### ACTIVITY
Within the records below, filter for lines carrying the word "PlayScene" and copy them.

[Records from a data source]

==================================================

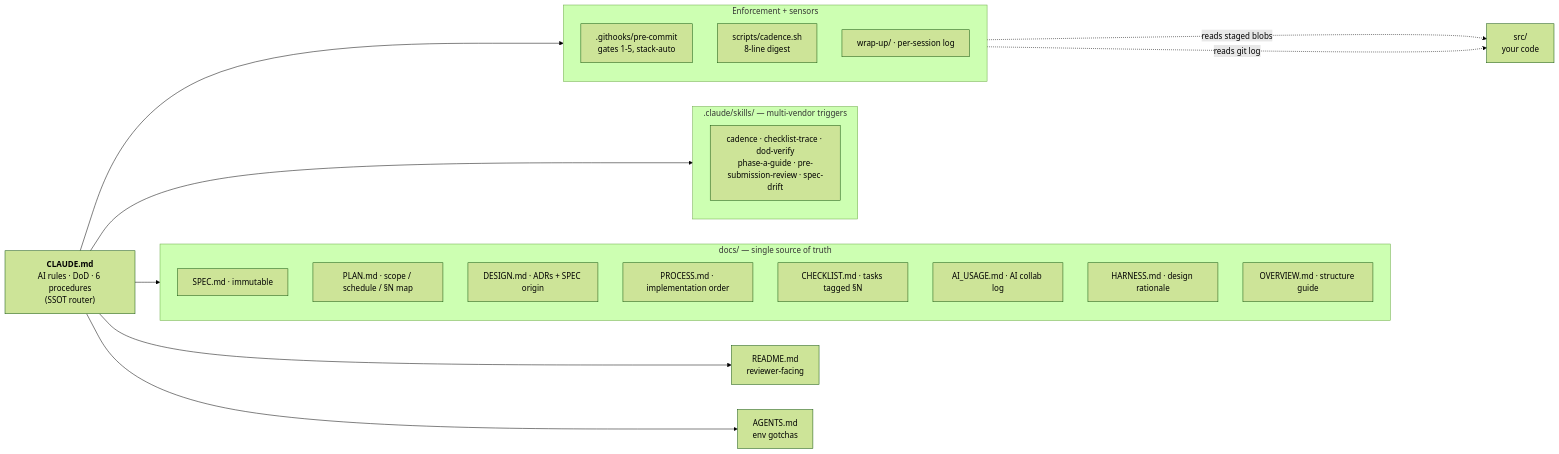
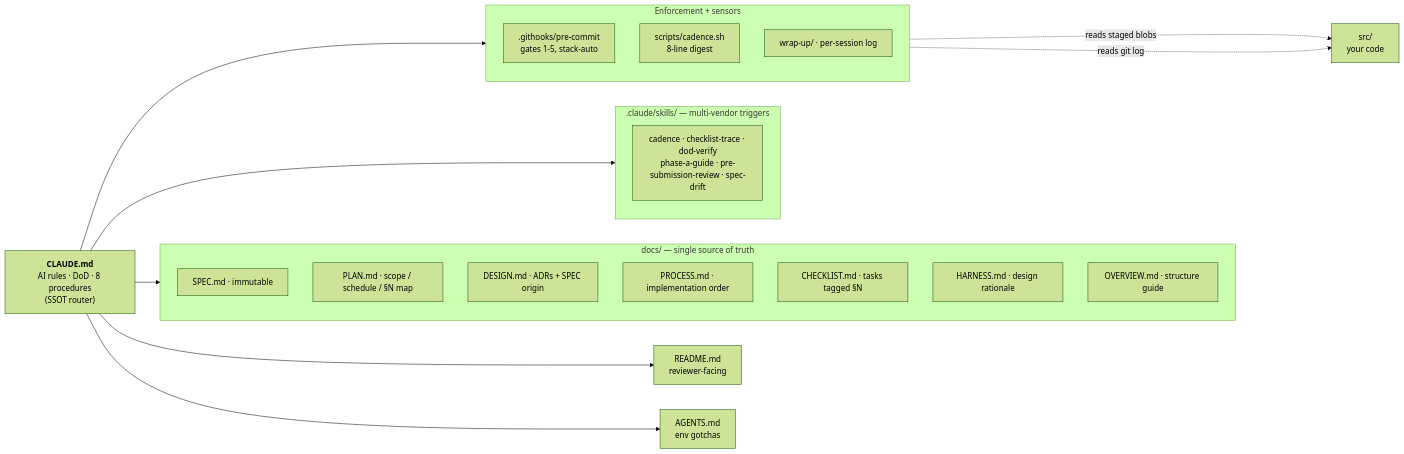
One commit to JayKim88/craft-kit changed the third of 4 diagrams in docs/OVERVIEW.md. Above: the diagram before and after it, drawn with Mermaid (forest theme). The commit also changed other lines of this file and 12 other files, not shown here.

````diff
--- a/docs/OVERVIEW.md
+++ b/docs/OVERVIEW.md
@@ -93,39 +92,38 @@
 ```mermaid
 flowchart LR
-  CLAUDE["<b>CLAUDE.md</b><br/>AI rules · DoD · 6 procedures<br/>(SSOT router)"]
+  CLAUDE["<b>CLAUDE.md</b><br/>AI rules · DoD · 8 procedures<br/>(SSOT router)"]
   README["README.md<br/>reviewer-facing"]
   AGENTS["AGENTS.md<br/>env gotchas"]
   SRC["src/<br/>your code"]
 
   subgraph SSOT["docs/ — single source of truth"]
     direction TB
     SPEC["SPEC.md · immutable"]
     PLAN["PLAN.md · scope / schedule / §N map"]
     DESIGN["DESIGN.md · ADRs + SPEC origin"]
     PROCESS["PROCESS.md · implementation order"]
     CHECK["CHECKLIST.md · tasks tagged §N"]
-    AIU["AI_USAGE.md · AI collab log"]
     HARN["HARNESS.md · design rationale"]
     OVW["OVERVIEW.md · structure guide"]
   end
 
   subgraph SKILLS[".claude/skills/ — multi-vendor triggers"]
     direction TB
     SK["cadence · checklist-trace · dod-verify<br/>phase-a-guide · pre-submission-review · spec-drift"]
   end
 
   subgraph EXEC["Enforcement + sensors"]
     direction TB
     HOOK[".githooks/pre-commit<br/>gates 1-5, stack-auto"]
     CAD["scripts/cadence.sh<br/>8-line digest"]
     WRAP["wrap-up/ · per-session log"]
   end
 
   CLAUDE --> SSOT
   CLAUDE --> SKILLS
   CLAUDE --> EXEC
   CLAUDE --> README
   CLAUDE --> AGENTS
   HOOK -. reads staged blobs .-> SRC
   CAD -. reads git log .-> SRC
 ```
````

==================================================

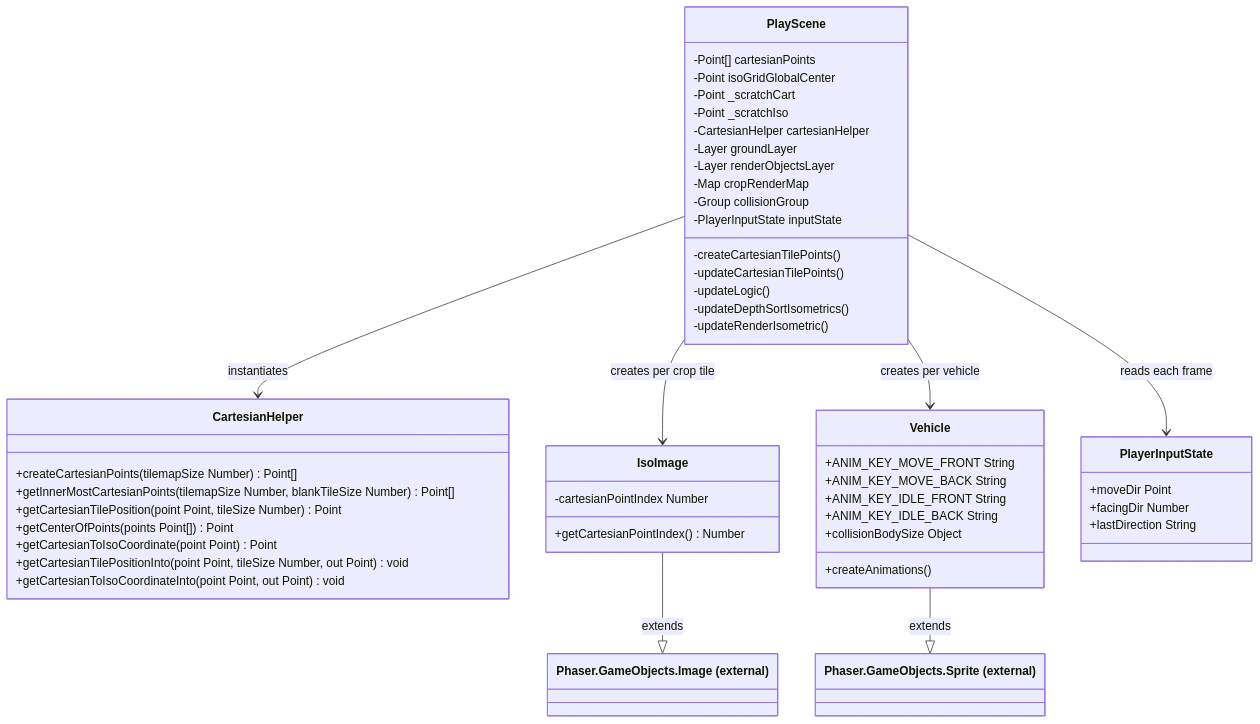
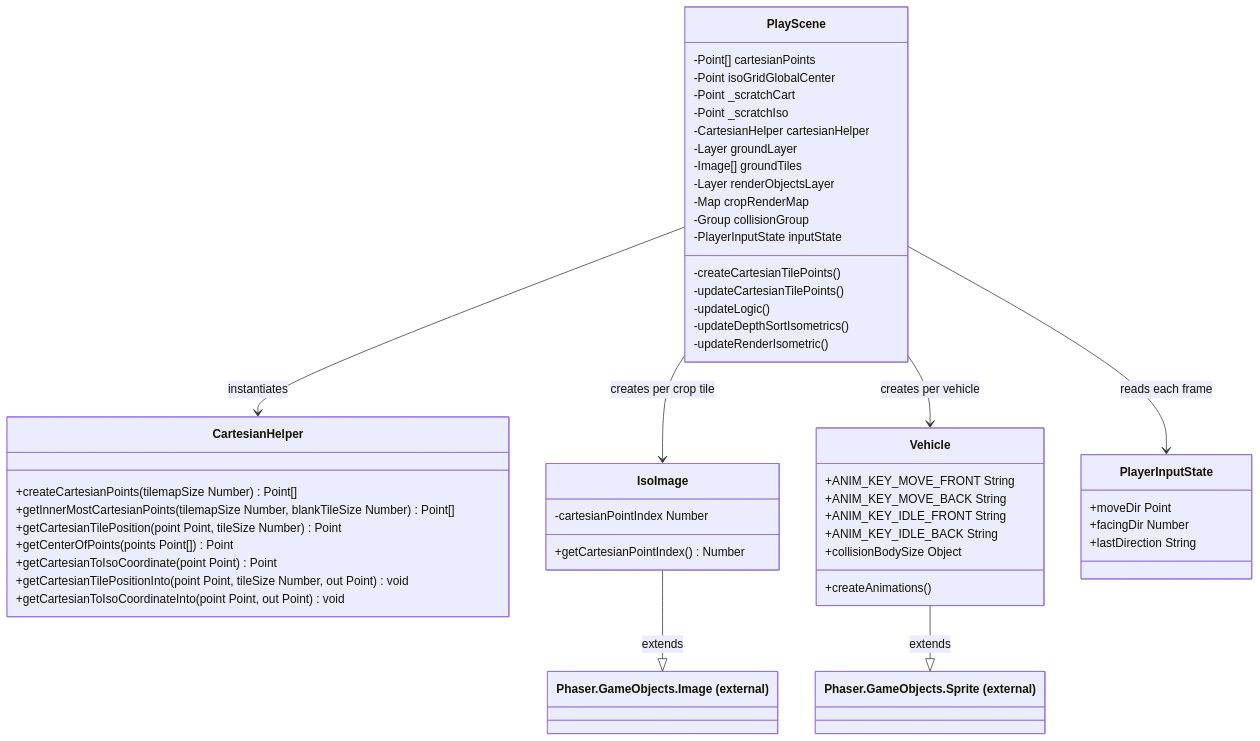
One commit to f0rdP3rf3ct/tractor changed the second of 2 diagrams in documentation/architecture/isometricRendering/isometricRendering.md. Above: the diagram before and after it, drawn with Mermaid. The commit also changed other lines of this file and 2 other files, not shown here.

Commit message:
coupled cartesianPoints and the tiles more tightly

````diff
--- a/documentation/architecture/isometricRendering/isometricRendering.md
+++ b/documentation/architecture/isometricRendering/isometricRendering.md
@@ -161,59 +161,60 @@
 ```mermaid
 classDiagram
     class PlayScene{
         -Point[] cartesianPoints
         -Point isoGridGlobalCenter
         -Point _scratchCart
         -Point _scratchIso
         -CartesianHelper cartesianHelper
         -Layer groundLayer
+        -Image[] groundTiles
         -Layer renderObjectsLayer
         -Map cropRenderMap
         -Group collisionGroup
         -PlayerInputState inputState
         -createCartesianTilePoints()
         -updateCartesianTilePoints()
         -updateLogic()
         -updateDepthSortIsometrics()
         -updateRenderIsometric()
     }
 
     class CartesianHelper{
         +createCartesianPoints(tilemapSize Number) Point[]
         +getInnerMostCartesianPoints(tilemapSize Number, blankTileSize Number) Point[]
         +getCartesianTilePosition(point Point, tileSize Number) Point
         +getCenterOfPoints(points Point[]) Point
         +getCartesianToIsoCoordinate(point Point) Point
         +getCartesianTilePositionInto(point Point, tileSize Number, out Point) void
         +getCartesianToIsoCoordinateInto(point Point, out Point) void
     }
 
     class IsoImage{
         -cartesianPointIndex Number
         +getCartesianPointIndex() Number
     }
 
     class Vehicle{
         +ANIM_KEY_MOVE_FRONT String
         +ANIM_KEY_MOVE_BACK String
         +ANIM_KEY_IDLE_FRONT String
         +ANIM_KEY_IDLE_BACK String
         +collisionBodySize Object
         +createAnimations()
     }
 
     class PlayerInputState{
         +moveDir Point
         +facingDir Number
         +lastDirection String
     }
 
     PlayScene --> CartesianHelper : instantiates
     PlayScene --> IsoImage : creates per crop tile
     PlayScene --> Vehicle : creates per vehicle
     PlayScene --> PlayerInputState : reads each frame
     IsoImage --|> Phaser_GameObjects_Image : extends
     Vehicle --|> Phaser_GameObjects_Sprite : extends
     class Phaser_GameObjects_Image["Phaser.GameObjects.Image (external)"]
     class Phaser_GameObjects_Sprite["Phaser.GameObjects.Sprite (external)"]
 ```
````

==================================================

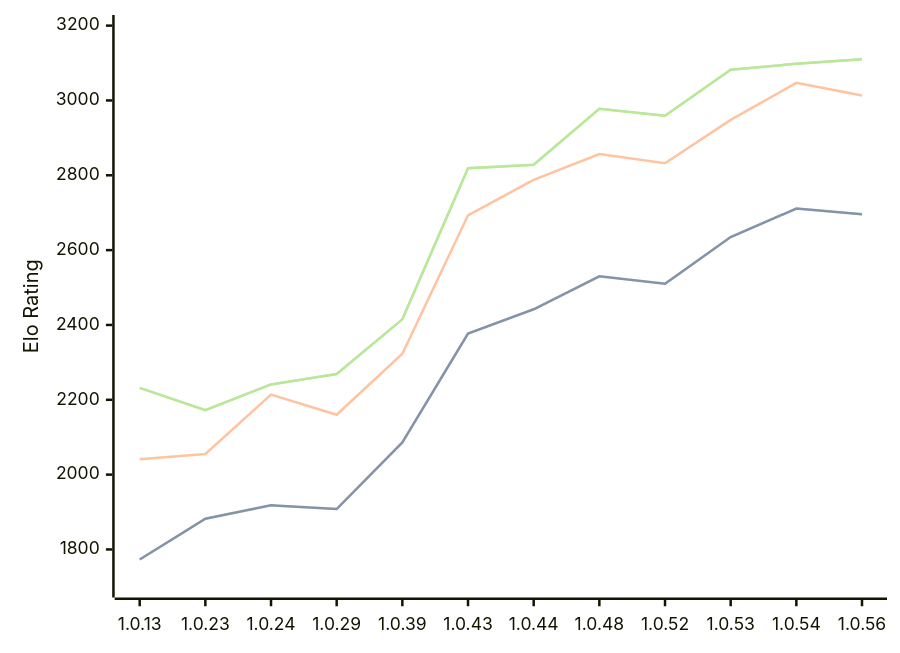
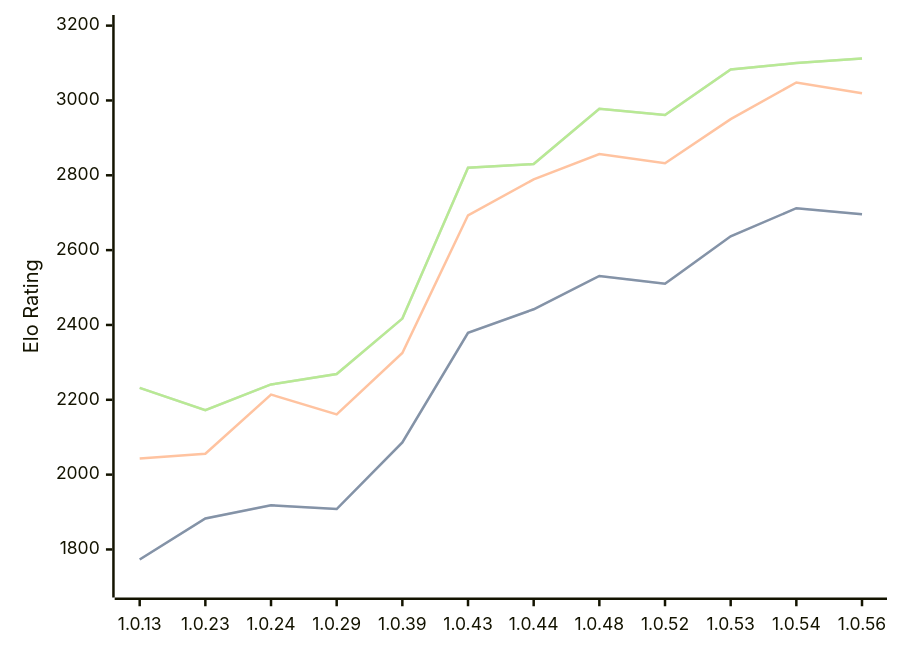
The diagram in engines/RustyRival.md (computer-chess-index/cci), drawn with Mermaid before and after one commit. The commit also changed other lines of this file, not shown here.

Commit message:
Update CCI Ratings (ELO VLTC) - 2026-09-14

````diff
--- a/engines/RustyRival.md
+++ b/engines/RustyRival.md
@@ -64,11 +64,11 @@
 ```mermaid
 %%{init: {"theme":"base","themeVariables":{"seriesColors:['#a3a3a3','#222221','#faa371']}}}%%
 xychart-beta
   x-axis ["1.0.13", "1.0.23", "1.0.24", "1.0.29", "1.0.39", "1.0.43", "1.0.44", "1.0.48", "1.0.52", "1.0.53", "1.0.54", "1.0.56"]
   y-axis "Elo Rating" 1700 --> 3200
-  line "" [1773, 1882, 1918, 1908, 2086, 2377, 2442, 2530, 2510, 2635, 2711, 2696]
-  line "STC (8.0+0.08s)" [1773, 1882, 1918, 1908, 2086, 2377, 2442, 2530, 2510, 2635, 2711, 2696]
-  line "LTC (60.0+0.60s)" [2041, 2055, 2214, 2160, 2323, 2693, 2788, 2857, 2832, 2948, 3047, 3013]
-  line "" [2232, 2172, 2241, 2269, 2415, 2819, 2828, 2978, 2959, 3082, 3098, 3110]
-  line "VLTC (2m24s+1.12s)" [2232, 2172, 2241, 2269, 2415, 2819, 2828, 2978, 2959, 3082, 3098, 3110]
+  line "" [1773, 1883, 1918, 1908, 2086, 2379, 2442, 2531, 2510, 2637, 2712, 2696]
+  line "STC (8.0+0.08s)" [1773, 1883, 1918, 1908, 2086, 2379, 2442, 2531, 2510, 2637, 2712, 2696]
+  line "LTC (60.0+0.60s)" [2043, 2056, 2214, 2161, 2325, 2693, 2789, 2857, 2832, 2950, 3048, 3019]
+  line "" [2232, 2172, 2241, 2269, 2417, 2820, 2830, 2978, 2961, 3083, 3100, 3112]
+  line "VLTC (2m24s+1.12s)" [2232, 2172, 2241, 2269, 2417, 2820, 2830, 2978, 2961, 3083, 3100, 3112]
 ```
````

==================================================

### SOLUTION FOR THIS EXERCISE
     class PlayScene{
     PlayScene --> CartesianHelper : instantiates
     PlayScene --> IsoImage : creates per crop tile
     PlayScene --> Vehicle : creates per vehicle
     PlayScene --> PlayerInputState : reads each frame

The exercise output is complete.